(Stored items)

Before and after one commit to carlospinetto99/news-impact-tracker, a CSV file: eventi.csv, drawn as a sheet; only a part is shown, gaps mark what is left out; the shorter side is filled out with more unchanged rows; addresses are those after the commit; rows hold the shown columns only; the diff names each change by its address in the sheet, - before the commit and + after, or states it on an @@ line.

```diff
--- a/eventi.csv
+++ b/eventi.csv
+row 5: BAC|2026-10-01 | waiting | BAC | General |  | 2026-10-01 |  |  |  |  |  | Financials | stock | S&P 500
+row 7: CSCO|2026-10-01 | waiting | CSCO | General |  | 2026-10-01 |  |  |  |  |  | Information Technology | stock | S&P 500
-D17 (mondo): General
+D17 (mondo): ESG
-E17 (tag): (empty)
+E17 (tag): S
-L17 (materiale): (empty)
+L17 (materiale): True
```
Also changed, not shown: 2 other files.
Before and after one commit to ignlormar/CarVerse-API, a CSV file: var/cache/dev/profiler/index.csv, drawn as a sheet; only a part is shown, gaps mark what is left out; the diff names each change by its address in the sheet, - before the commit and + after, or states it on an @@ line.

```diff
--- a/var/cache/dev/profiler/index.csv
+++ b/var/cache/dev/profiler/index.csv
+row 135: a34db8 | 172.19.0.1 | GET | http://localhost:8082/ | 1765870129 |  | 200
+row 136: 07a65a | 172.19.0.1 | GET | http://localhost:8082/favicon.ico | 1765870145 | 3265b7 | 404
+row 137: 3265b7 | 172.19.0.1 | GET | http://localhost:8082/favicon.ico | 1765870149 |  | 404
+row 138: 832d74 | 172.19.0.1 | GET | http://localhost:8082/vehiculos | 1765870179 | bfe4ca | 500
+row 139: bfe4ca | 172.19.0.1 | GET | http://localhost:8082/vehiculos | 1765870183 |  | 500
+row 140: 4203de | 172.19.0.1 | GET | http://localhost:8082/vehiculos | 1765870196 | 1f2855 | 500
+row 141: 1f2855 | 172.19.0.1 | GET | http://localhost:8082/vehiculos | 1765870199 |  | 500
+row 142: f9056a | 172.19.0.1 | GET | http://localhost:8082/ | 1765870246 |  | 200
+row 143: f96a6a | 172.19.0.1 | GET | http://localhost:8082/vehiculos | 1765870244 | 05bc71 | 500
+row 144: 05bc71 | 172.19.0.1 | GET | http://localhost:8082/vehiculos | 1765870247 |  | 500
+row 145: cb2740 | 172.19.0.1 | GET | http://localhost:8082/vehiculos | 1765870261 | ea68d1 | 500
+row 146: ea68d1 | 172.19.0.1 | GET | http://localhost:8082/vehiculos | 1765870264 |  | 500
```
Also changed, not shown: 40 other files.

[EXERCISE PROMPT]
From the data above, copy each line that holds "Also".

[TASK RESULT]
Also changed, not shown: 2 other files.
Also changed, not shown: 40 other files.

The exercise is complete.